KINETICS OF A PARTICLE: FORCE AND ACCELERATIONKinetics is the study of relations between unbalanced forces and the changes in motion they produce.This topic requires that we combine our knowledge of two previously learned parts of mechanics,namely, the properties of forces that we developed in our earlier study of statics, and the kinematics ofparticle motion that we just covered. With the aid of Newton’s second law of motion, we are now readyto combine these two topics and prepare for the solution of engineering problems involving force, massand motion.Newton’s Three Laws of Motion:First Law: A particle at rest, or moving in a straight line with a constant velocity will remain in this stateprovided the particle is not subjected to an unbalanced force.Second Law: A particle acted by an unbalanced force F experiences an acceleration a that has the samedirection as the force and a magnitude that is directly proportional to the force.Third Law: The mutual forces of action and reaction between two particles are equal, opposite, andcollinear. The first and third laws were used extensively in developin g concepts of STATICS. Although these laws are also considered in DYNAMICS, Newton’s second law of motion forms the basis for most of this study, since this laws relates the accelerated motion of a particle to forces that act on it.If the mass of the particle m, Newton’s second law of motion may be written mathematical form as: F = maThis equation, which is referred to as the equation of motion, is one of the most important equations inmechanics.UNITS: In SI units, the units of force (Newtons, N) are derived by Newton’s second law from base unitsof mass (kilograms, kg) times acceleration (meter per second squared, m/s2). Thus, N = kg-m/s2.
Mass and WeightMass is a property of matter by which we can compare the response of one body with that of another. Itis an absolute quantity since the measurement of mass can be made at any location.The weight of a body, however, is not absolute since it is measured in a gravitational field, and hence itsmagnitude depends on where the measurement is made. W = mgBy comparison with F = ma, we term g the acceleration of gravityUNITS: In SI system, if the body has a mass m (kg) and is located at a point where the acceleration togravity is g (m/s2), then the weight is expressed in Newtons as W = mg. In a particular, if the body islocated at “standard location,” the acceleration due to gravity is g = 9.81 m/s2.The Equation of MotionWhen more than one force acts on a particle, the resultant force is determined by a vector summationof all the forces, for this more general case, the equation of motion may be written as: ΣF = maExample 1:A horizontal force of 10-N is applied to a 4-kg block that is at rest on a perfectly smooth, level surface.Find the speed of the block and how far it has gone after 6s.

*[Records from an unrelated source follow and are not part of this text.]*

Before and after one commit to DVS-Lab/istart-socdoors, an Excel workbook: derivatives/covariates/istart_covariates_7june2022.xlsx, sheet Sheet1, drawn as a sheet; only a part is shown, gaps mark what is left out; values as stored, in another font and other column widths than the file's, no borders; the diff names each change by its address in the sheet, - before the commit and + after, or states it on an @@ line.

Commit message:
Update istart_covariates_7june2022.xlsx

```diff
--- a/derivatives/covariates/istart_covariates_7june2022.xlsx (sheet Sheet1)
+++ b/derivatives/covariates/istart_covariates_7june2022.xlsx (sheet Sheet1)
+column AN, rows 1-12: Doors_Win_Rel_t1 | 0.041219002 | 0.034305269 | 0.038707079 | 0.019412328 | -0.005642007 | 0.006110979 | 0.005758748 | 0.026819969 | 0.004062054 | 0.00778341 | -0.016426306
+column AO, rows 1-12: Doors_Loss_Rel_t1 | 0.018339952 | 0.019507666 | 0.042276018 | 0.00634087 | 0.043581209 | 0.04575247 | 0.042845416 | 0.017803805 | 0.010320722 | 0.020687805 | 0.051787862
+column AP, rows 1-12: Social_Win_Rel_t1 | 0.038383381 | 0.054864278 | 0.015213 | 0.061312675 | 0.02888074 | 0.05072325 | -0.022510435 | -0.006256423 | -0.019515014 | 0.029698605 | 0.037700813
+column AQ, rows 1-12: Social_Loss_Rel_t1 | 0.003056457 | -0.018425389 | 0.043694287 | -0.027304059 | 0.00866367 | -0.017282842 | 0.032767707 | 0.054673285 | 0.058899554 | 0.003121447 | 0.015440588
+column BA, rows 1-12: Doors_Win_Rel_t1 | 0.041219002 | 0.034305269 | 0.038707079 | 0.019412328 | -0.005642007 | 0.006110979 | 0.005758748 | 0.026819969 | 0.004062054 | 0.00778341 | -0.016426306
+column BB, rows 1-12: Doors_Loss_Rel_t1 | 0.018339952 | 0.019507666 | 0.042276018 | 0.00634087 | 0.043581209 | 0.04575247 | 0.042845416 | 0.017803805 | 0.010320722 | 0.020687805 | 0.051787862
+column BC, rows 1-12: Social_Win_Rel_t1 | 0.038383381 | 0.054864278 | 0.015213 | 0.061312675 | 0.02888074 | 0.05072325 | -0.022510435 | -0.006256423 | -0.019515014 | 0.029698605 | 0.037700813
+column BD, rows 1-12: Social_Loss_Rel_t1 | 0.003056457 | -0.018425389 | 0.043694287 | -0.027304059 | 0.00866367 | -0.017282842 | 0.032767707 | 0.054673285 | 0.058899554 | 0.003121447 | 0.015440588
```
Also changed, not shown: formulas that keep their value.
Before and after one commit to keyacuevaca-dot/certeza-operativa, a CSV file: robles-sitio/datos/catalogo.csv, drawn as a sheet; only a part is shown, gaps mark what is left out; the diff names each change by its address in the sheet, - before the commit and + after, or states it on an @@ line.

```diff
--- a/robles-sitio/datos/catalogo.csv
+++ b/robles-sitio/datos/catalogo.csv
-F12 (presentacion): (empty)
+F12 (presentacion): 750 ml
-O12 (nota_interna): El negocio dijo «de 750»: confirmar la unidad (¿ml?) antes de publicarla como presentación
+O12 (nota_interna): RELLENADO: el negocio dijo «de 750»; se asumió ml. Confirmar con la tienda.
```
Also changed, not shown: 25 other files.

Example 2:The 50-kg crate shown rests on a horizontal plane for which the coefficient of friction is µ=0.30, if thecrate is subjected to a 400-N towing force, determine the velocity of the crate in 3s starting from rest.
Example 3:A loaded elevator whose total mass is 800 kg is suspended by a cable whose maximum permissibletension is 20,000N. What is the greatest upward acceleration possible for the elevator under thesecircumstances?
Example 4:The figure shows a 12-kg block, A, which hangs from a string that passes over a pulley and is connectedat its other end to a 30 kg block, B, which rest in a table with coefficient of friction of µ = 0.30. Find theaccelerations of the two blocks under the assumption that the string is massless and the pulley ismassless and frictionless. What is the tension in the string?
Example 5:The figure shows the same two blocks, A and B, suspended by a string on either side of a massless,frictionless pulley. Find the accelerations of the two blocks and the tension in the string. Mass A = 12 kgand mass B = 30 kg.
Example 6:The 100-kg block A shown in the figure is released from rest. If the masses of the pulleys and the chordare negligible, determine the speed of the 20-kg block B in 2s.